#### PROVIDED MATERIAL
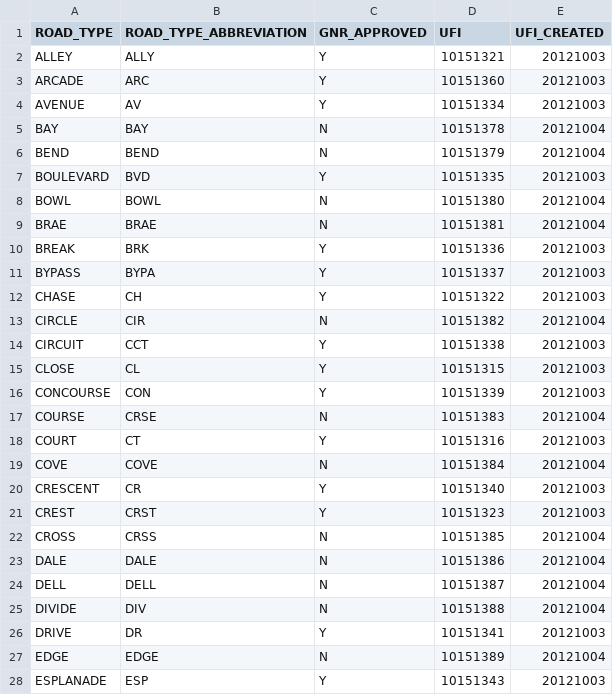
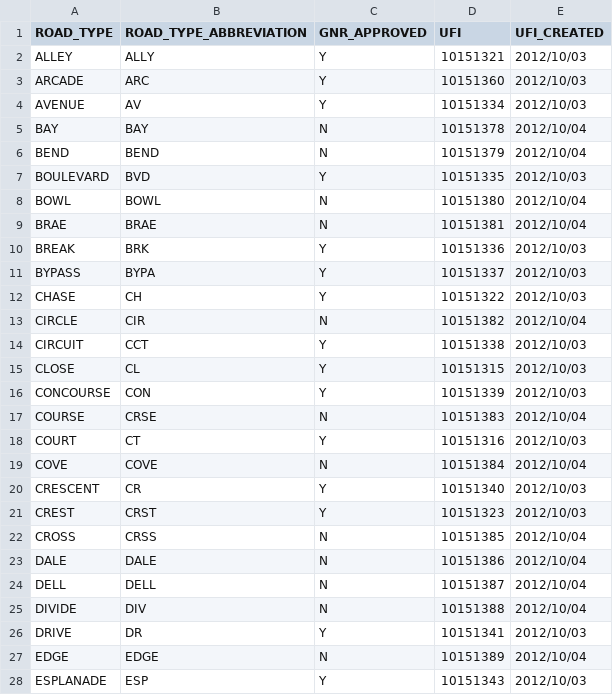
Before and after one commit to pozi/PoziConnectConfig, a CSV file: ~Shared/Reference/VMADD_ROAD_TYPE.csv, drawn as a sheet; only a part is shown; the diff covers the shown part only.

```diff
--- a/~Shared/Reference/VMADD_ROAD_TYPE.csv
+++ b/~Shared/Reference/VMADD_ROAD_TYPE.csv
@@ -2,27 +2,27 @@
-"ALLEY","ALLY","Y",10151321,20121003
-"ARCADE","ARC","Y",10151360,20121003
-"AVENUE","AV","Y",10151334,20121003
-"BAY","BAY","N",10151378,20121004
-"BEND","BEND","N",10151379,20121004
-"BOULEVARD","BVD","Y",10151335,20121003
-"BOWL","BOWL","N",10151380,20121004
-"BRAE","BRAE","N",10151381,20121004
-"BREAK","BRK","Y",10151336,20121003
-"BYPASS","BYPA","Y",10151337,20121003
-"CHASE","CH","Y",10151322,20121003
-"CIRCLE","CIR","N",10151382,20121004
-"CIRCUIT","CCT","Y",10151338,20121003
-"CLOSE","CL","Y",10151315,20121003
-"CONCOURSE","CON","Y",10151339,20121003
-"COURSE","CRSE","N",10151383,20121004
-"COURT","CT","Y",10151316,20121003
-"COVE","COVE","N",10151384,20121004
-"CRESCENT","CR","Y",10151340,20121003
-"CREST","CRST","Y",10151323,20121003
-"CROSS","CRSS","N",10151385,20121004
-"DALE","DALE","N",10151386,20121004
-"DELL","DELL","N",10151387,20121004
-"DIVIDE","DIV","N",10151388,20121004
-"DRIVE","DR","Y",10151341,20121003
-"EDGE","EDGE","N",10151389,20121004
-"ESPLANADE","ESP","Y",10151343,20121003
+ALLEY,ALLY,Y,       10151321,2012/10/03
+ARCADE,ARC,Y,       10151360,2012/10/03
+AVENUE,AV,Y,       10151334,2012/10/03
+BAY,BAY,N,       10151378,2012/10/04
+BEND,BEND,N,       10151379,2012/10/04
+BOULEVARD,BVD,Y,       10151335,2012/10/03
+BOWL,BOWL,N,       10151380,2012/10/04
+BRAE,BRAE,N,       10151381,2012/10/04
+BREAK,BRK,Y,       10151336,2012/10/03
+BYPASS,BYPA,Y,       10151337,2012/10/03
+CHASE,CH,Y,       10151322,2012/10/03
+CIRCLE,CIR,N,       10151382,2012/10/04
+CIRCUIT,CCT,Y,       10151338,2012/10/03
+CLOSE,CL,Y,       10151315,2012/10/03
+CONCOURSE,CON,Y,       10151339,2012/10/03
+COURSE,CRSE,N,       10151383,2012/10/04
+COURT,CT,Y,       10151316,2012/10/03
+COVE,COVE,N,       10151384,2012/10/04
+CRESCENT,CR,Y,       10151340,2012/10/03
+CREST,CRST,Y,       10151323,2012/10/03
+CROSS,CRSS,N,       10151385,2012/10/04
+DALE,DALE,N,       10151386,2012/10/04
+DELL,DELL,N,       10151387,2012/10/04
+DIVIDE,DIV,N,       10151388,2012/10/04
+DRIVE,DR,Y,       10151341,2012/10/03
+EDGE,EDGE,N,       10151389,2012/10/04
+ESPLANADE,ESP,Y,       10151343,2012/10/03
```
Also changed, not shown: 131 edited cells elsewhere in this file, ~Shared/Reference/VMADD_BLG_UNIT_TYPE.csv, ~Shared/Reference/VMADMIN_LGA.csv, 28 other files.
########
What lines above contain the word "BEND"? Return each such line.

◆ RESULT OF THIS TASK
-"BEND","BEND","N",10151379,20121004
+BEND,BEND,N,       10151379,2012/10/04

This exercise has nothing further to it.